■ WHAT TO WORK ON:
Go through the records and copy each line where the string "axis" occurs.

■ DATA PROVIDED:

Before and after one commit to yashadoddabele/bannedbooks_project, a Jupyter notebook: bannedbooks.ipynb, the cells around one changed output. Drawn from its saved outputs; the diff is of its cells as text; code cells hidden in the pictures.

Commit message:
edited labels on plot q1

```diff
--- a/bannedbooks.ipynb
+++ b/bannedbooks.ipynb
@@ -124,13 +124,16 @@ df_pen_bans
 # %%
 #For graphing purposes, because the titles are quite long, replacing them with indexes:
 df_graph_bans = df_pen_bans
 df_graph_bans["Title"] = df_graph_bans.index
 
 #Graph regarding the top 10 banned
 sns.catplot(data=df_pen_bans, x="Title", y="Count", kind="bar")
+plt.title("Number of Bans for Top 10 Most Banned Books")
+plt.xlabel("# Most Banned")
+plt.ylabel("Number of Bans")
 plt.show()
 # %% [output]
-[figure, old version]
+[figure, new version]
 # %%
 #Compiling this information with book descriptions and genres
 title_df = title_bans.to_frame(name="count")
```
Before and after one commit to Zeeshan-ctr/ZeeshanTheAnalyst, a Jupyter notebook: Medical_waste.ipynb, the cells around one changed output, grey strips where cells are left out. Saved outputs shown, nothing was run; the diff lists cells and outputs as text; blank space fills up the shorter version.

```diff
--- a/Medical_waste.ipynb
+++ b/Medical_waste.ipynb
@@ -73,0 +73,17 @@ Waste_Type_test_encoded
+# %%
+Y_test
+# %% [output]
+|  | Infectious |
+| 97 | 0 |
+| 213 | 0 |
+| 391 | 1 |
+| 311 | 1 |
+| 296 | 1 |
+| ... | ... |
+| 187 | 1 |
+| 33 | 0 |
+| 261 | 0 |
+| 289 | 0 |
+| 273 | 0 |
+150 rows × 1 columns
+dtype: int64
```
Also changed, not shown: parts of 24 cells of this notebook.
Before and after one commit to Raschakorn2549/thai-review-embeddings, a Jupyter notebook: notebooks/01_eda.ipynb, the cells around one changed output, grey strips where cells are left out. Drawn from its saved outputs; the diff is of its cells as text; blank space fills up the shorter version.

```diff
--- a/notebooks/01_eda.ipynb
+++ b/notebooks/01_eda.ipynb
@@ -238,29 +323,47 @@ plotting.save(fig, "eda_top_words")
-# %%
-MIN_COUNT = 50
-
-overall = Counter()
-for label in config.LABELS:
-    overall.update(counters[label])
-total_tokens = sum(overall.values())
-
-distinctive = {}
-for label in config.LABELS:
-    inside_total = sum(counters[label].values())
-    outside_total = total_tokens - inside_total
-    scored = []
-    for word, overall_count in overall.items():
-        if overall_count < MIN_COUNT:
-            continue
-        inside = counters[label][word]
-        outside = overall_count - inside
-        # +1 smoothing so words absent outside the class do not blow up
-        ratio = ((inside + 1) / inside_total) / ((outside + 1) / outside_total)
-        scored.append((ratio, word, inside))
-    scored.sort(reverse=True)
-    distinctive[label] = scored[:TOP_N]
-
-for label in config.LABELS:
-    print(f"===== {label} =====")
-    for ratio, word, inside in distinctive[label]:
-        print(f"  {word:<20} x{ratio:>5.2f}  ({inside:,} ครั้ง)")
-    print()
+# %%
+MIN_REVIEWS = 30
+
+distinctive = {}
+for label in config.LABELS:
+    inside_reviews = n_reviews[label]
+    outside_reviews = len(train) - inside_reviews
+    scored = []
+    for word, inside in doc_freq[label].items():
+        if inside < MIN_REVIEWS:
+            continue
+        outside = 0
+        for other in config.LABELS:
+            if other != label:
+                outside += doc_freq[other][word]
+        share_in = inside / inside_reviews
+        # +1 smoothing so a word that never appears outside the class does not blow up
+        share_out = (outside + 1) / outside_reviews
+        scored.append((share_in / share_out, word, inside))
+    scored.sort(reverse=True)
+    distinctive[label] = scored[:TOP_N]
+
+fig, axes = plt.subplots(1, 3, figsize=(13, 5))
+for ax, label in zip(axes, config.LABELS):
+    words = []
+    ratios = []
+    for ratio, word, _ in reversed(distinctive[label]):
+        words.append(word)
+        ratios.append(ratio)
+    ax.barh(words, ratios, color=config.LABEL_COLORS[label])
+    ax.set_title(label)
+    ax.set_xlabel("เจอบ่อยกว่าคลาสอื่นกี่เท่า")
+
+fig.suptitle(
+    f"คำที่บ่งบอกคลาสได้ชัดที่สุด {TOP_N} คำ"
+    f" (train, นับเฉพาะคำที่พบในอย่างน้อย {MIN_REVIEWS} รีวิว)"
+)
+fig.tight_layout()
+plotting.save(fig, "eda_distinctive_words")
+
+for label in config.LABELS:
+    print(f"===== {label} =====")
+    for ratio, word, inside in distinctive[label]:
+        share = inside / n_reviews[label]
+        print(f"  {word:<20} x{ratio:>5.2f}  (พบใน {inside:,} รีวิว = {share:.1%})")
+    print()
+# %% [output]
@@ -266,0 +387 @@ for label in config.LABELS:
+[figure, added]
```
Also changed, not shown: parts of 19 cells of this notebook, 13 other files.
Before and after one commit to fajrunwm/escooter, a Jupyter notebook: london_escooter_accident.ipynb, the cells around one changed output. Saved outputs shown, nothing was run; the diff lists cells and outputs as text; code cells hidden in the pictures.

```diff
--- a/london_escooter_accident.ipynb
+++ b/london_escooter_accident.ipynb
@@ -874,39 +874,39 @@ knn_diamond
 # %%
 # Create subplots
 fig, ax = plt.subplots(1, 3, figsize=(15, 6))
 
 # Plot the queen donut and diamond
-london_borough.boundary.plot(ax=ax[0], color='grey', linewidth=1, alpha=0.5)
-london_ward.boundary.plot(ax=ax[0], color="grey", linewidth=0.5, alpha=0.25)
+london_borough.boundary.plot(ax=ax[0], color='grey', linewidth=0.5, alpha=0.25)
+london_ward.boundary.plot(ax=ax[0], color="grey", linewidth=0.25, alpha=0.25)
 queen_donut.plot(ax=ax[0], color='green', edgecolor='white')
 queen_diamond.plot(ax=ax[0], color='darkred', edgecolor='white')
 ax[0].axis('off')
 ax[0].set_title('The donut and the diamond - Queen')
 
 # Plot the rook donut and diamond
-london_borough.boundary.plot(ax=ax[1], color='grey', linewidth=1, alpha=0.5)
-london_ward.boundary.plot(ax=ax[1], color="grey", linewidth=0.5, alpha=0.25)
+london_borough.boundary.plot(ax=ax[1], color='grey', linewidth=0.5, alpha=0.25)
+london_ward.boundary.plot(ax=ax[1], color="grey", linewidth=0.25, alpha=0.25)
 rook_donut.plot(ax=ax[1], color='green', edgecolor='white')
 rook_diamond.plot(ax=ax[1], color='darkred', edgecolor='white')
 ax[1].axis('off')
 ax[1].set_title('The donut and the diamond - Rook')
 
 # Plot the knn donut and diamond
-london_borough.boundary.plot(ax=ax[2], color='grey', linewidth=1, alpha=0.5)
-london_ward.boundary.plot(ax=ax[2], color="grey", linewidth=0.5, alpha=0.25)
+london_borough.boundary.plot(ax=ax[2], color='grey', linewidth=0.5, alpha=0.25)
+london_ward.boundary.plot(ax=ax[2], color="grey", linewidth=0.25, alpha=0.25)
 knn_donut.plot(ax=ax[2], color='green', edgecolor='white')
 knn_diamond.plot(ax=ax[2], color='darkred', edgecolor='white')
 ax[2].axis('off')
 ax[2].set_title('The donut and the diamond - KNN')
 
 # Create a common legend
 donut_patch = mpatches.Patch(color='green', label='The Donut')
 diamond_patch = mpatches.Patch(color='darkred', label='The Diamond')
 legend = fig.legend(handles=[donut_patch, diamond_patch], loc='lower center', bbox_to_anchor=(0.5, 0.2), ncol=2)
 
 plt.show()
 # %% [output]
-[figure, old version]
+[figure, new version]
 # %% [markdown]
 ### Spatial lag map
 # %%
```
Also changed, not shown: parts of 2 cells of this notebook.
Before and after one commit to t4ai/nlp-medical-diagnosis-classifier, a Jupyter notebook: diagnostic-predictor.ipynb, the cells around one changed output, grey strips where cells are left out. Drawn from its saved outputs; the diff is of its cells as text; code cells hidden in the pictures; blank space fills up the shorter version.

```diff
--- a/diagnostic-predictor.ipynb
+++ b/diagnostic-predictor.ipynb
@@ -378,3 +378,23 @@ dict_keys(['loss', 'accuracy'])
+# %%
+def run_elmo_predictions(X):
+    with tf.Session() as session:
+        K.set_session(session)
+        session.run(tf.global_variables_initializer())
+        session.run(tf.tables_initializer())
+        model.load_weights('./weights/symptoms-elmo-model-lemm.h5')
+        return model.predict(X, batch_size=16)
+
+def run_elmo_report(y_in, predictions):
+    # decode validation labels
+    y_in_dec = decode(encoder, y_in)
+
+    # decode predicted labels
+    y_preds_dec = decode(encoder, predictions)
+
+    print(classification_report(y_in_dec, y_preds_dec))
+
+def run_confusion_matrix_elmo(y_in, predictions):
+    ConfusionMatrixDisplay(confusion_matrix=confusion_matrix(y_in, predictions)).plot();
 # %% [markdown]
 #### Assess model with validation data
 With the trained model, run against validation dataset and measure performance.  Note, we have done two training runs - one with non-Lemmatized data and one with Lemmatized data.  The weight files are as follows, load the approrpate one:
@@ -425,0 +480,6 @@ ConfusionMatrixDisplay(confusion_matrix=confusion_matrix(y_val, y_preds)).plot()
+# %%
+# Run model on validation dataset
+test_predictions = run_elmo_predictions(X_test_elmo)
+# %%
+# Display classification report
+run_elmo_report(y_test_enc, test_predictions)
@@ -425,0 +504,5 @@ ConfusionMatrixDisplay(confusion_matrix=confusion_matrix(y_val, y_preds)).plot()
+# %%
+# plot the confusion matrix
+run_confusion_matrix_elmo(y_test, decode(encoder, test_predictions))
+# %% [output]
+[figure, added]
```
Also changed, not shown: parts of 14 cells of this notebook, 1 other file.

■ ANSWER SPACE:
 ax[0].axis('off')
 ax[1].axis('off')
 ax[2].axis('off')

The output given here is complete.